*To do*: In the listing below, identify each line with the word "title" and return those lines.

*Records for the exercise*:
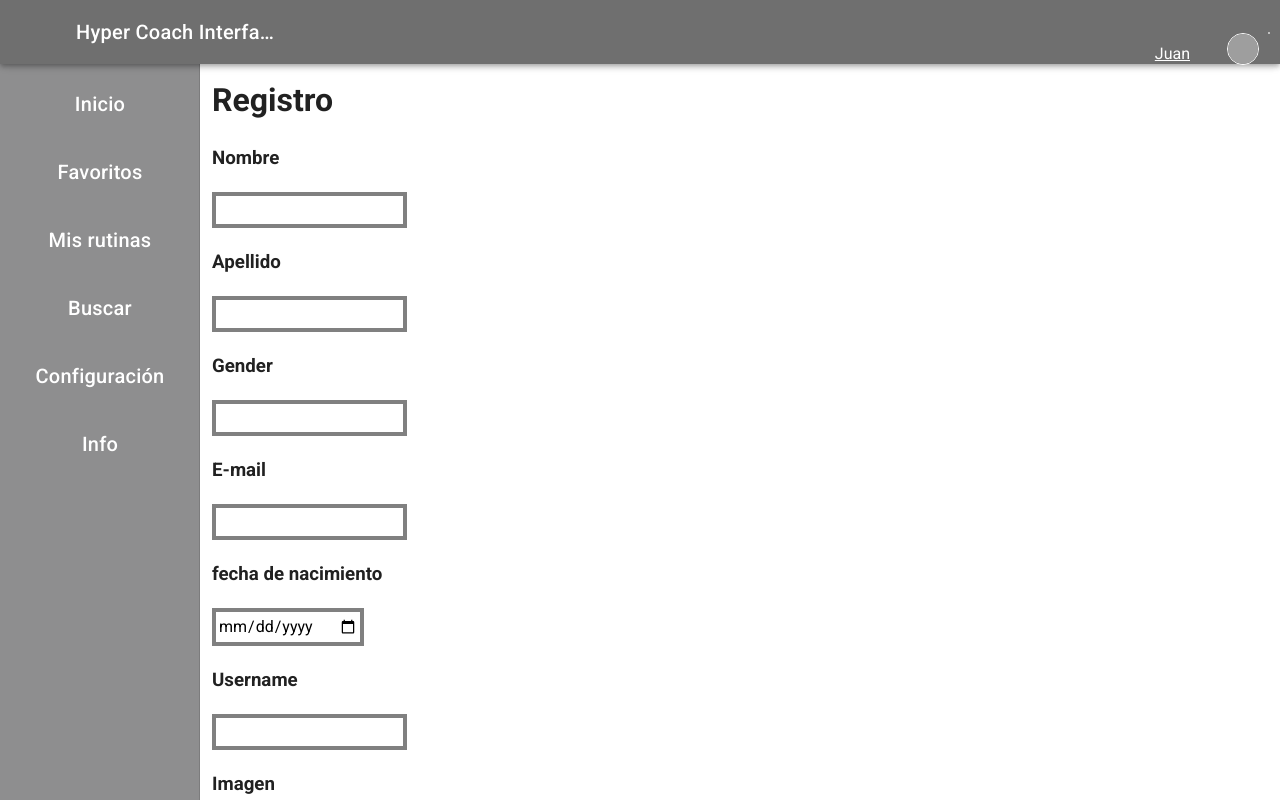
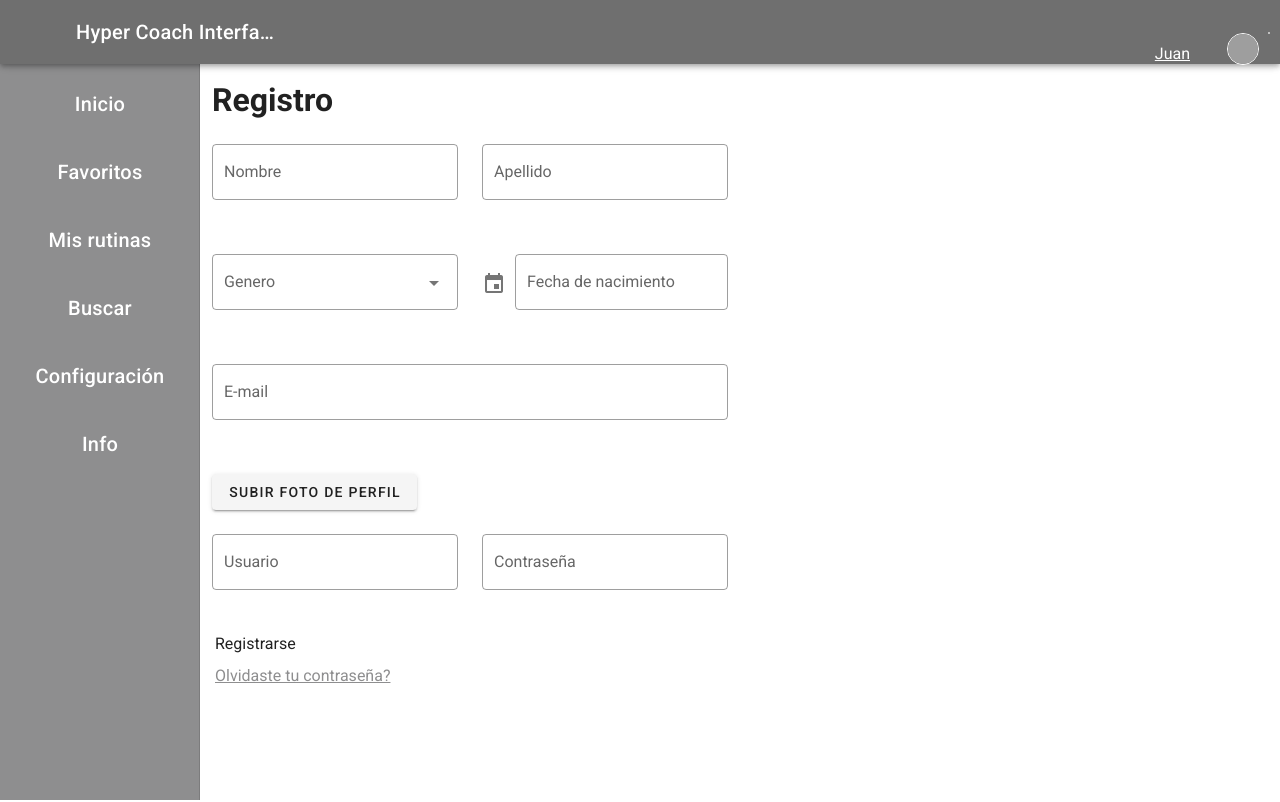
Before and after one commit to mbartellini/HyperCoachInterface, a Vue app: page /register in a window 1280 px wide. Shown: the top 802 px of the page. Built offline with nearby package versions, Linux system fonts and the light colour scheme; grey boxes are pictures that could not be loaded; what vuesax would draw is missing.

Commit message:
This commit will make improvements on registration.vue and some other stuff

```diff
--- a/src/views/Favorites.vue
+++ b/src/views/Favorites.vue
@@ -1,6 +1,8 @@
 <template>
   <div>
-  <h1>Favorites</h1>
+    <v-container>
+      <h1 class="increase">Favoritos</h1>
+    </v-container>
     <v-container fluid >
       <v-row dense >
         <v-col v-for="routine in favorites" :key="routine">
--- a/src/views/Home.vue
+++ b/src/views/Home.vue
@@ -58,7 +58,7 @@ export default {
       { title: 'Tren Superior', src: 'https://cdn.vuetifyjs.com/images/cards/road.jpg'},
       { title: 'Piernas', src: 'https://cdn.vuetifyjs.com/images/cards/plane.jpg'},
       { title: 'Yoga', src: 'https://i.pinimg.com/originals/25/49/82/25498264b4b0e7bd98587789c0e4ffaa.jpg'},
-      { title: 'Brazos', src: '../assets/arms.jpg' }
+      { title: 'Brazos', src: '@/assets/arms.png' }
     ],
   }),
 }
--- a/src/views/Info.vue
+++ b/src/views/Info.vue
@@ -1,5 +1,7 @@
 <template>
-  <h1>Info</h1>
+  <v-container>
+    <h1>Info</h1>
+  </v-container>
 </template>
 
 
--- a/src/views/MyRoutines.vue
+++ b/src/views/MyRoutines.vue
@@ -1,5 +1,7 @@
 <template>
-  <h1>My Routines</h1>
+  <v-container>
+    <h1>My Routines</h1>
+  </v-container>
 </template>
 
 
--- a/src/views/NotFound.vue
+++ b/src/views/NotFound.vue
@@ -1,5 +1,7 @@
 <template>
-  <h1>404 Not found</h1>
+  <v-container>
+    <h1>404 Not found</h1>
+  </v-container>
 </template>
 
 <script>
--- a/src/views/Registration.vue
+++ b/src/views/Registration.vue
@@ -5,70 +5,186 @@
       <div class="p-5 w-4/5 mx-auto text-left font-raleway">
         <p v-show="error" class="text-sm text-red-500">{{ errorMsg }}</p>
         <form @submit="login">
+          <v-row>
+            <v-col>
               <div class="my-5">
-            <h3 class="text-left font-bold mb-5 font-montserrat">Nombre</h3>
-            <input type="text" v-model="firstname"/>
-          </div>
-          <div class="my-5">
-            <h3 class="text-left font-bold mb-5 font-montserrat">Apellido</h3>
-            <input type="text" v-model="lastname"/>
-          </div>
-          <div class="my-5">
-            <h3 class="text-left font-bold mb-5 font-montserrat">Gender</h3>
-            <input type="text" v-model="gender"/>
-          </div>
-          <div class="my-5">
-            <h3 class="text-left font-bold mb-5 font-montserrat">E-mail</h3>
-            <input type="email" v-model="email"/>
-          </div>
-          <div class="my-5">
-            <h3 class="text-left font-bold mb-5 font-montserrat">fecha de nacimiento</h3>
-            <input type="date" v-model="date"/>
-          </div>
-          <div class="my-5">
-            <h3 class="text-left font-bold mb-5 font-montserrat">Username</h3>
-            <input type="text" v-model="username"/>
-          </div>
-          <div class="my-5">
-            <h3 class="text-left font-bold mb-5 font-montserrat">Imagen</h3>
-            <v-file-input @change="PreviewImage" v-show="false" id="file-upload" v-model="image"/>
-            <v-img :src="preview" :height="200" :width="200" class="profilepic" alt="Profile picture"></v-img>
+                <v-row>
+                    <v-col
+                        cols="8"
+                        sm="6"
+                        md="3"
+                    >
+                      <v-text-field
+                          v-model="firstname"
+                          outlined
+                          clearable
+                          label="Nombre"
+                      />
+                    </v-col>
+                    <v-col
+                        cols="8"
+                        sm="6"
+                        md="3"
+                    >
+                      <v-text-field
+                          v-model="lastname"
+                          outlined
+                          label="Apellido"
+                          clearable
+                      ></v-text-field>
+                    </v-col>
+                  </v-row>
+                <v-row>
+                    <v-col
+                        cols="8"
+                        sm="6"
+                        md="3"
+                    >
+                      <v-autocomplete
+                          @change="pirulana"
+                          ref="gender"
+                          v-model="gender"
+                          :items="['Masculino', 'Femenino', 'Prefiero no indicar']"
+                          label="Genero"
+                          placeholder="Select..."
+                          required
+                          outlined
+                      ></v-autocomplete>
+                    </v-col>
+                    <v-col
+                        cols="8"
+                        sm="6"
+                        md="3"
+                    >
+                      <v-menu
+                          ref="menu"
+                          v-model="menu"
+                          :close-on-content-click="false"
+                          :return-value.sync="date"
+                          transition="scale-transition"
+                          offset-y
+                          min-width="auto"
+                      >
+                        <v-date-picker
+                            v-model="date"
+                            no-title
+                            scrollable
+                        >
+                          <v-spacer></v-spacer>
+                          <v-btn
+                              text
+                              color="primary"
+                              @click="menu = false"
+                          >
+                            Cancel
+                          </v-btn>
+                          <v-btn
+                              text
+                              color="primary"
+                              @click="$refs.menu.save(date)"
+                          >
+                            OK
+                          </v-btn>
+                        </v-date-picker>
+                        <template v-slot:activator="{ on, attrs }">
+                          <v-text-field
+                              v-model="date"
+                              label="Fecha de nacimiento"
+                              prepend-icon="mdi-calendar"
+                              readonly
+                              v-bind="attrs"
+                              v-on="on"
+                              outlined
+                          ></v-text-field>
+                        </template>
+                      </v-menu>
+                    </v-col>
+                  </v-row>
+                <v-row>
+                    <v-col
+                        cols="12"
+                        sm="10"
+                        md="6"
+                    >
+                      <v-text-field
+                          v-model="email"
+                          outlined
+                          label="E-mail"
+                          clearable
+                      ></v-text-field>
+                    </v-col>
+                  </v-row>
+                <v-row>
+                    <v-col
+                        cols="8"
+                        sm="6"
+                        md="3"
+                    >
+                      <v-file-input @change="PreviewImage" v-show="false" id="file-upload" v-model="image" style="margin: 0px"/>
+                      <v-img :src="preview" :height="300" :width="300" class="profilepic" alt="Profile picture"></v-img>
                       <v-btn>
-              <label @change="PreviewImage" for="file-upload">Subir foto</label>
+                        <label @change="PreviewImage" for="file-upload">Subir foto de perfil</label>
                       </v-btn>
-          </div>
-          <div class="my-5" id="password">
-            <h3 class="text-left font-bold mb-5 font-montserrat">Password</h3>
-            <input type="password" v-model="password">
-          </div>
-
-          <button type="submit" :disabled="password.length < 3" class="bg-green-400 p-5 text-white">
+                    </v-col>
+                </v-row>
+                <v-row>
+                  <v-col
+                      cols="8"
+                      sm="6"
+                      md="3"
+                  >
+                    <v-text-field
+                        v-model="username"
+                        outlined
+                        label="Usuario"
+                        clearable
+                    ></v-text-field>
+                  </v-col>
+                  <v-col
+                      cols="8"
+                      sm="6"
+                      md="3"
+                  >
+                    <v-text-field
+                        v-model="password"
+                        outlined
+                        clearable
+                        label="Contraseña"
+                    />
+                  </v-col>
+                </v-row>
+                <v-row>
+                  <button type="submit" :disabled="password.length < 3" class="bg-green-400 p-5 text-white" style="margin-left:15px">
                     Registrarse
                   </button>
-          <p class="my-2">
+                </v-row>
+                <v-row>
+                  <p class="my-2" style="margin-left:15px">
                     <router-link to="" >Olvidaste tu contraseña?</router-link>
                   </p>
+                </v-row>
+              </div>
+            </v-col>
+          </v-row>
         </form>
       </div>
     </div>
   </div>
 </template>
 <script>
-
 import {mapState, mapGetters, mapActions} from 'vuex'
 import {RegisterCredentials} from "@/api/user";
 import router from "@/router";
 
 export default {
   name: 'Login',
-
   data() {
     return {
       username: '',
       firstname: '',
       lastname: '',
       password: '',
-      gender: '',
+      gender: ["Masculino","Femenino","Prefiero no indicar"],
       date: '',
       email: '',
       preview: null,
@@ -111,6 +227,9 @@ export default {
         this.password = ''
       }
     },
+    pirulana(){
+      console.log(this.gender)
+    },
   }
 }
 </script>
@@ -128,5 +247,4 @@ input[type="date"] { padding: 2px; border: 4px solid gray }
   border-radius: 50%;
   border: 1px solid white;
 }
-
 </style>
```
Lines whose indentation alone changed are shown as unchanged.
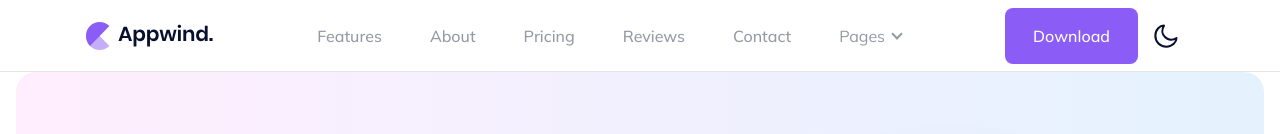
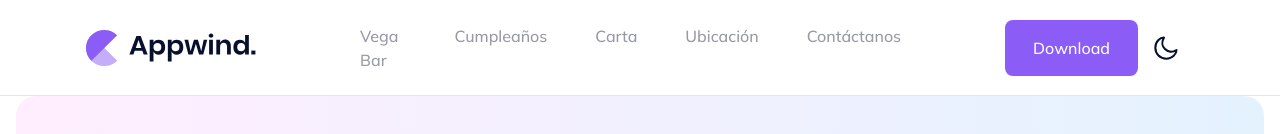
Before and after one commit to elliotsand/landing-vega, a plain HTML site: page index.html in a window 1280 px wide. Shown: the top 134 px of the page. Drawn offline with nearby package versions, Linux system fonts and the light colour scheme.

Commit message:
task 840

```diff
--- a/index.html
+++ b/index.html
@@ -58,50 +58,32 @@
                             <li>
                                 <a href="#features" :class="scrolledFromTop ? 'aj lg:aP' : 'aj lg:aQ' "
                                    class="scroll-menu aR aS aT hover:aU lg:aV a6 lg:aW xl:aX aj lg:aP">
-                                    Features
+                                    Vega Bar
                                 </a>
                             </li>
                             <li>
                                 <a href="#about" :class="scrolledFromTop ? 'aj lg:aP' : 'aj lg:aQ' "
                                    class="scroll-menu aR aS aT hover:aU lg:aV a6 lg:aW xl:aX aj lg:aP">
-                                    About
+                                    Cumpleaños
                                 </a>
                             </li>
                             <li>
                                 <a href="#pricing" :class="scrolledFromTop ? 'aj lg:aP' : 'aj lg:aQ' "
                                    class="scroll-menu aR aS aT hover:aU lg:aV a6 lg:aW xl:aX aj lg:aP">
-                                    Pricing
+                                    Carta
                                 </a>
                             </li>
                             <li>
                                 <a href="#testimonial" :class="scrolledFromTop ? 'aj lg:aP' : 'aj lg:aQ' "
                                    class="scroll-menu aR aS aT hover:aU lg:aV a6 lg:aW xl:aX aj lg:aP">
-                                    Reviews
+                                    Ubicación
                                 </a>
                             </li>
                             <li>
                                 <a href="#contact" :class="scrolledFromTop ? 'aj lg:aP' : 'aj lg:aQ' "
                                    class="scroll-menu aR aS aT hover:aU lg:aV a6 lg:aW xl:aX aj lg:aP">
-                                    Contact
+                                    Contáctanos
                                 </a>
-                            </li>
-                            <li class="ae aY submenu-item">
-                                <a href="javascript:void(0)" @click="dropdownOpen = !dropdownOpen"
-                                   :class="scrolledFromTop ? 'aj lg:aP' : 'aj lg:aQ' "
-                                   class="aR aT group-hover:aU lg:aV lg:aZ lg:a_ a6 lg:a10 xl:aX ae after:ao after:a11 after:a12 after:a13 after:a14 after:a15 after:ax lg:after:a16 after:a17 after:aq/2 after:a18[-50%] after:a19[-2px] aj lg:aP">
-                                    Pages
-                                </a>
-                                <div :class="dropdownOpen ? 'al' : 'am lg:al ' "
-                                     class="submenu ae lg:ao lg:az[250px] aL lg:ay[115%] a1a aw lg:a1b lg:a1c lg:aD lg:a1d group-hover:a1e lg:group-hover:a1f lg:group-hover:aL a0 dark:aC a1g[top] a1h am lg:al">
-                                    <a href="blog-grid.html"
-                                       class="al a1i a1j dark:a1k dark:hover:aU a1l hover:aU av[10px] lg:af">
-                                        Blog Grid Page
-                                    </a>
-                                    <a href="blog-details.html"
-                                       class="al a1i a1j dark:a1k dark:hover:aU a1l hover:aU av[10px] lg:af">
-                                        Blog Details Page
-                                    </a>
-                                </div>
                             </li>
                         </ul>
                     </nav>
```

*Answer for this exercise*:
       { title: 'Tren Superior', src: 'https://cdn.vuetifyjs.com/images/cards/road.jpg'},
       { title: 'Piernas', src: 'https://cdn.vuetifyjs.com/images/cards/plane.jpg'},
       { title: 'Yoga', src: 'https://i.pinimg.com/originals/25/49/82/25498264b4b0e7bd98587789c0e4ffaa.jpg'},
-      { title: 'Brazos', src: '../assets/arms.jpg' }
+      { title: 'Brazos', src: '@/assets/arms.png' }
+                            no-title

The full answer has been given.